AKRON (Feb. 3, 2003) — Mid-January work force cuts made by Goodyear are a good beginning—but only that.
More is needed, according to analysts who follow the company, including implementation of a creative strategic plan, better marketing, greater innovation and more streamlining.
The analysts say they are anxious to see what other moves the tire manufacturer will make to improve its bottom line, sales and image when Goodyear officials meet with them in February or March in New York to discuss year-end earnings and the company's future business plan.
Several said the 734 layoffs—700 salaried workers and 34 hourly Akron Technical Center employees—announced Jan. 16 were expected, but the reductions alone won't cure Goodyear's ills.
Goodyear will lop off 350 salaried jobs in Akron, 150 at other North American locations and the Tech Center positions by March 31. Another 200 salaried posts have been eliminated through attrition since the beginning of the fourth quarter of 2002.
“Goodyear, like many other companies, needs to optimize the entire process,” said Dennis Virag, managing director of Ann Arbor, Mich.-based Automotive Consulting Group Inc. “That includes everything: research and development, marketing, sales, lean manufacturing, market positioning.... It needs to do it all.”
The firm is coming off a year that saw its financial results fall into the red, its stock price slump to the single-digit level and its market share erode. Of the latest job cuts, about half are in its North American Tire division with the remainder coming from its corporate operation and support groups. The tire maker said it will save about $75 million in 2003 and $80 million annually because of the cutbacks, for which Goodyear will take a pretax charge of about $75 million.
However, that isn't nearly enough to resolve the firm's financial woes, said Rod Lache, a stock analyst at Deutsche Banc Alex. Brown Inc. in New York. “When we did the math, they need to have 10 times that amount.”
Goodyear is not making much money, isn't generating cash and raw material costs are going up, “so it almost certainly will have to do more,” he said, noting the firm “still has excess capacity and excess costs.”
The company's profitability is not good, he said. It has about $1.1 billion in debt that will be due in 2004, and it will need $350 million to $500 million for its pension fund in 2003.
An aggressive plan of action is needed to turn the tire maker around, he said, because Goodyear is competing against leaner companies. “So it can't count on market share. Cost cutting may be the answer. We don't see a clear path yet, so we'll have to see what happens when they pitch their plan” to Wall Street analysts.

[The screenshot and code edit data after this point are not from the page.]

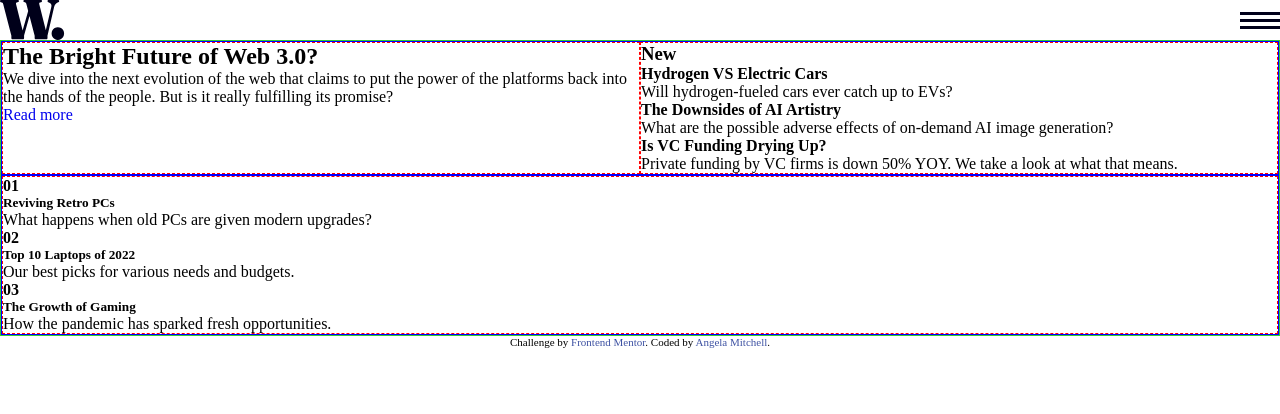
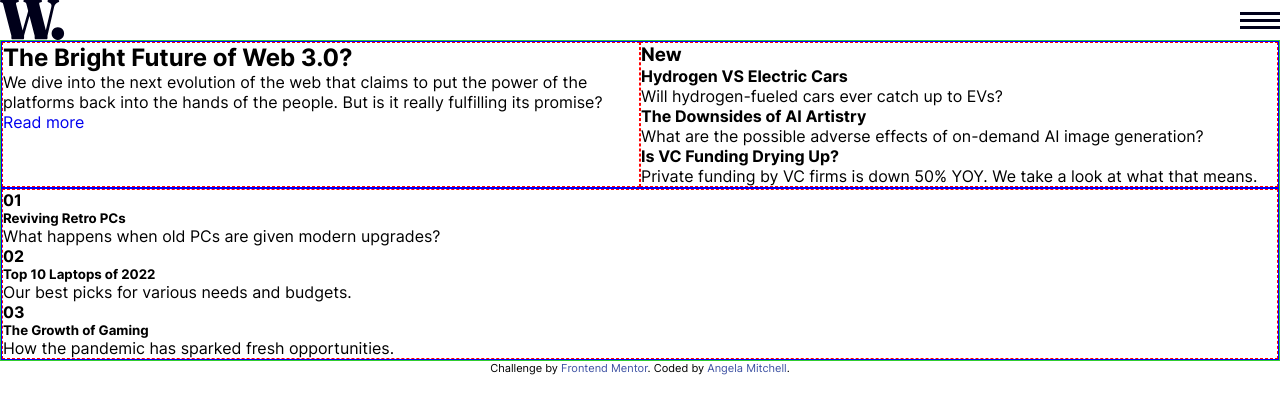
Before and after one commit to amitchell05/news-homepage, a React app: page / in a window 1280 px wide. Shown: the top 414 px of the page. Built offline with nearby package versions, Linux system fonts and the light colour scheme.

Commit message:
apply Inter font to app

```diff
--- a/src/App.css
+++ b/src/App.css
@@ -1,7 +1,17 @@
+@font-face {
+    font-family: "Inter";
+    src: url("./assets/fonts/Inter-VariableFont_slnt\,wght.ttf");
+    font-weight: 400 700 800;
+}
+
 * {
     margin: 0;
     padding: 0;
     box-sizing: border-box;
+}
+
+body {
+    font-family: "Inter", sans-serif;
 }
 
 a:link {
```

Saul Rubin, an analyst with New York-based UBS Warburg L.L.C., believes cutting 734 positions from a work force of 92,000 is only the beginning. “Goodyear needs to take drastic action,” he said. “They're in trouble operationally, with debts due by next year and pensions due. They could hit a wall without more money coming in.”
However, the company's new plan can't be “just slashing and burning (the work force). That isn't the answer. They have to do much more than that,” he added.
Goodyear still has a lot of opportunity to become leaner on the factory floor and in every other area, Mr. Virag said, as do its suppliers. “It can significantly improve its business performance with the proper programs in place. It's achievable.” Putting together a solid business plan that covers every level of the company is the key, he said.
Do you have an opinion about this story? Do you have some thoughts you'd like to share with our readers? Tire Business would love to hear from you. Email your letter to Editor Don Detore at [email protected].